- Your objective
Your task is to retype each line of the data below exactly.

- Available data
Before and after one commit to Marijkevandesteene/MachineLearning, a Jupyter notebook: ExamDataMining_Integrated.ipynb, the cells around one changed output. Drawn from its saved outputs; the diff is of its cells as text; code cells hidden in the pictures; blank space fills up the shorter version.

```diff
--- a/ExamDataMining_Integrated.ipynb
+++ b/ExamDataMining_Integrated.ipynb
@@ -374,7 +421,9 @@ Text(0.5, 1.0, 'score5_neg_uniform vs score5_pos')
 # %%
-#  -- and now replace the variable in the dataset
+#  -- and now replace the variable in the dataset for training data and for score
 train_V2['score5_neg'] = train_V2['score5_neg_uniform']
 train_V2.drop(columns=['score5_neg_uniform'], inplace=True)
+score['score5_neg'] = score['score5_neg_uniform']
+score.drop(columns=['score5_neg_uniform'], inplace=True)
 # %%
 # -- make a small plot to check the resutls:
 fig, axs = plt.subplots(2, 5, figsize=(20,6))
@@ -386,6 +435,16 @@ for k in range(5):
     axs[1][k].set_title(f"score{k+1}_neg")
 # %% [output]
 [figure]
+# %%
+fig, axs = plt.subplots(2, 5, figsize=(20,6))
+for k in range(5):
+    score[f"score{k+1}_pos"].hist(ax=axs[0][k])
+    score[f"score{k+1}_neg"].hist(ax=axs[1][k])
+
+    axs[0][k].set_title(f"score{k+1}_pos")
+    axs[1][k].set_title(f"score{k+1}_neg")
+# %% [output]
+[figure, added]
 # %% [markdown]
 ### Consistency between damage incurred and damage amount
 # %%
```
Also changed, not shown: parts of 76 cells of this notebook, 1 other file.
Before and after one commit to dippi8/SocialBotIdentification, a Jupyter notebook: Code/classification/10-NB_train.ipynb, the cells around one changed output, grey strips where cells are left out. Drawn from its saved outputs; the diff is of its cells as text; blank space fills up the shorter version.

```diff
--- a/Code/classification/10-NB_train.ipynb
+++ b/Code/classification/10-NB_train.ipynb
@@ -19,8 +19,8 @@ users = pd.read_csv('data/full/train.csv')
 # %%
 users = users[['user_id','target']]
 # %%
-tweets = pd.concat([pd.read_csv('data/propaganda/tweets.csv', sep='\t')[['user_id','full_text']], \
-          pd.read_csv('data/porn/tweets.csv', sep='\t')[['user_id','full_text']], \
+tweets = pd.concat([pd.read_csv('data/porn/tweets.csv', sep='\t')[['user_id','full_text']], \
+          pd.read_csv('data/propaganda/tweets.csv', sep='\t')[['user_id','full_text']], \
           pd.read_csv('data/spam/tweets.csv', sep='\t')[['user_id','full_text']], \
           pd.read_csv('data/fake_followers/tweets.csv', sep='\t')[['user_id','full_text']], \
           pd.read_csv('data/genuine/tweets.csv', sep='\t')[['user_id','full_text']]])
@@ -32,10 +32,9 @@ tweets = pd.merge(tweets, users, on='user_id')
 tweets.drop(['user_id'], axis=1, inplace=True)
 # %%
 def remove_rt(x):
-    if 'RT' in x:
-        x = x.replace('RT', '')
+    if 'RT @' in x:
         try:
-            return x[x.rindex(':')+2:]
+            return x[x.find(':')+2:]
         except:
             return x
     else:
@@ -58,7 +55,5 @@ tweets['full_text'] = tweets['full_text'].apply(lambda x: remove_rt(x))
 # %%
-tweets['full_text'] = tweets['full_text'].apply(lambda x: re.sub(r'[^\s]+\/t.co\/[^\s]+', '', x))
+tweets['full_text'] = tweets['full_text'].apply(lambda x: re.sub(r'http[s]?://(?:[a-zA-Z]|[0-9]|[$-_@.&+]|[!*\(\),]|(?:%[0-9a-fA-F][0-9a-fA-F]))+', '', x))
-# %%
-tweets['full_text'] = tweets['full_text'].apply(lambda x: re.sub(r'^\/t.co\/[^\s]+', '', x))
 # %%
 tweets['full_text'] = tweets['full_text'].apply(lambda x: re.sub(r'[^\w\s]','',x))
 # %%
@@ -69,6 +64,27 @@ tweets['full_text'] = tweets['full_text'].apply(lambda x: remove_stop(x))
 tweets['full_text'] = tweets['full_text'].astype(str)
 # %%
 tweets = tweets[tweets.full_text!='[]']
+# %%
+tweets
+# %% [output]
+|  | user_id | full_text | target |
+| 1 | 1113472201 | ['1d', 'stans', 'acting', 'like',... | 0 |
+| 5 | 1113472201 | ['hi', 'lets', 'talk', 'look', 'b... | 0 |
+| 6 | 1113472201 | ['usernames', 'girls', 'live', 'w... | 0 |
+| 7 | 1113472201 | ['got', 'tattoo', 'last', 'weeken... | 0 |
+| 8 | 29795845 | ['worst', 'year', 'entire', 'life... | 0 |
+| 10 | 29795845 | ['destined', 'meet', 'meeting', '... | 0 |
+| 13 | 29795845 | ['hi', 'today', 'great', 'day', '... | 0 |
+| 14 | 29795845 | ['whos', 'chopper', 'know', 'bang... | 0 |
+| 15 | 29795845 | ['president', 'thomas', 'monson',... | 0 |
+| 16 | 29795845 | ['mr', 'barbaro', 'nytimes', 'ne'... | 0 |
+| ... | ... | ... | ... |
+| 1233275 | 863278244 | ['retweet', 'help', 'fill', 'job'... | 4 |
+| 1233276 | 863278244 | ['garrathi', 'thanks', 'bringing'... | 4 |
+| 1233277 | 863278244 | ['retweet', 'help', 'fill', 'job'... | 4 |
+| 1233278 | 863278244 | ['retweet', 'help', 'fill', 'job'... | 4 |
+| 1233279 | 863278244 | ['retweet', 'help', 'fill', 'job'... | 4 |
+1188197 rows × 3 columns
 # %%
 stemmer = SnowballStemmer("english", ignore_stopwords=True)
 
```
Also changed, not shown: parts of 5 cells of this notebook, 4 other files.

- Written solution
Before and after one commit to Marijkevandesteene/MachineLearning, a Jupyter notebook: ExamDataMining_Integrated.ipynb, the cells around one changed output. Drawn from its saved outputs; the diff is of its cells as text; code cells hidden in the pictures; blank space fills up the shorter version.

```diff
--- a/ExamDataMining_Integrated.ipynb
+++ b/ExamDataMining_Integrated.ipynb
@@ -374,7 +421,9 @@ Text(0.5, 1.0, 'score5_neg_uniform vs score5_pos')
 # %%
-#  -- and now replace the variable in the dataset
+#  -- and now replace the variable in the dataset for training data and for score
 train_V2['score5_neg'] = train_V2['score5_neg_uniform']
 train_V2.drop(columns=['score5_neg_uniform'], inplace=True)
+score['score5_neg'] = score['score5_neg_uniform']
+score.drop(columns=['score5_neg_uniform'], inplace=True)
 # %%
 # -- make a small plot to check the resutls:
 fig, axs = plt.subplots(2, 5, figsize=(20,6))
@@ -386,6 +435,16 @@ for k in range(5):
     axs[1][k].set_title(f"score{k+1}_neg")
 # %% [output]
 [figure]
+# %%
+fig, axs = plt.subplots(2, 5, figsize=(20,6))
+for k in range(5):
+    score[f"score{k+1}_pos"].hist(ax=axs[0][k])
+    score[f"score{k+1}_neg"].hist(ax=axs[1][k])
+
+    axs[0][k].set_title(f"score{k+1}_pos")
+    axs[1][k].set_title(f"score{k+1}_neg")
+# %% [output]
+[figure, added]
 # %% [markdown]
 ### Consistency between damage incurred and damage amount
 # %%
```
Also changed, not shown: parts of 76 cells of this notebook, 1 other file.
Before and after one commit to dippi8/SocialBotIdentification, a Jupyter notebook: Code/classification/10-NB_train.ipynb, the cells around one changed output, grey strips where cells are left out. Drawn from its saved outputs; the diff is of its cells as text; blank space fills up the shorter version.

```diff
--- a/Code/classification/10-NB_train.ipynb
+++ b/Code/classification/10-NB_train.ipynb
@@ -19,8 +19,8 @@ users = pd.read_csv('data/full/train.csv')
 # %%
 users = users[['user_id','target']]
 # %%
-tweets = pd.concat([pd.read_csv('data/propaganda/tweets.csv', sep='\t')[['user_id','full_text']], \
-          pd.read_csv('data/porn/tweets.csv', sep='\t')[['user_id','full_text']], \
+tweets = pd.concat([pd.read_csv('data/porn/tweets.csv', sep='\t')[['user_id','full_text']], \
+          pd.read_csv('data/propaganda/tweets.csv', sep='\t')[['user_id','full_text']], \
           pd.read_csv('data/spam/tweets.csv', sep='\t')[['user_id','full_text']], \
           pd.read_csv('data/fake_followers/tweets.csv', sep='\t')[['user_id','full_text']], \
           pd.read_csv('data/genuine/tweets.csv', sep='\t')[['user_id','full_text']]])
@@ -32,10 +32,9 @@ tweets = pd.merge(tweets, users, on='user_id')
 tweets.drop(['user_id'], axis=1, inplace=True)
 # %%
 def remove_rt(x):
-    if 'RT' in x:
-        x = x.replace('RT', '')
+    if 'RT @' in x:
         try:
-            return x[x.rindex(':')+2:]
+            return x[x.find(':')+2:]
         except:
             return x
     else:
@@ -58,7 +55,5 @@ tweets['full_text'] = tweets['full_text'].apply(lambda x: remove_rt(x))
 # %%
-tweets['full_text'] = tweets['full_text'].apply(lambda x: re.sub(r'[^\s]+\/t.co\/[^\s]+', '', x))
+tweets['full_text'] = tweets['full_text'].apply(lambda x: re.sub(r'http[s]?://(?:[a-zA-Z]|[0-9]|[$-_@.&+]|[!*\(\),]|(?:%[0-9a-fA-F][0-9a-fA-F]))+', '', x))
-# %%
-tweets['full_text'] = tweets['full_text'].apply(lambda x: re.sub(r'^\/t.co\/[^\s]+', '', x))
 # %%
 tweets['full_text'] = tweets['full_text'].apply(lambda x: re.sub(r'[^\w\s]','',x))
 # %%
@@ -69,6 +64,27 @@ tweets['full_text'] = tweets['full_text'].apply(lambda x: remove_stop(x))
 tweets['full_text'] = tweets['full_text'].astype(str)
 # %%
 tweets = tweets[tweets.full_text!='[]']
+# %%
+tweets
+# %% [output]
+|  | user_id | full_text | target |
+| 1 | 1113472201 | ['1d', 'stans', 'acting', 'like',... | 0 |
+| 5 | 1113472201 | ['hi', 'lets', 'talk', 'look', 'b... | 0 |
+| 6 | 1113472201 | ['usernames', 'girls', 'live', 'w... | 0 |
+| 7 | 1113472201 | ['got', 'tattoo', 'last', 'weeken... | 0 |
+| 8 | 29795845 | ['worst', 'year', 'entire', 'life... | 0 |
+| 10 | 29795845 | ['destined', 'meet', 'meeting', '... | 0 |
+| 13 | 29795845 | ['hi', 'today', 'great', 'day', '... | 0 |
+| 14 | 29795845 | ['whos', 'chopper', 'know', 'bang... | 0 |
+| 15 | 29795845 | ['president', 'thomas', 'monson',... | 0 |
+| 16 | 29795845 | ['mr', 'barbaro', 'nytimes', 'ne'... | 0 |
+| ... | ... | ... | ... |
+| 1233275 | 863278244 | ['retweet', 'help', 'fill', 'job'... | 4 |
+| 1233276 | 863278244 | ['garrathi', 'thanks', 'bringing'... | 4 |
+| 1233277 | 863278244 | ['retweet', 'help', 'fill', 'job'... | 4 |
+| 1233278 | 863278244 | ['retweet', 'help', 'fill', 'job'... | 4 |
+| 1233279 | 863278244 | ['retweet', 'help', 'fill', 'job'... | 4 |
+1188197 rows × 3 columns
 # %%
 stemmer = SnowballStemmer("english", ignore_stopwords=True)
 
```
Also changed, not shown: parts of 5 cells of this notebook, 4 other files.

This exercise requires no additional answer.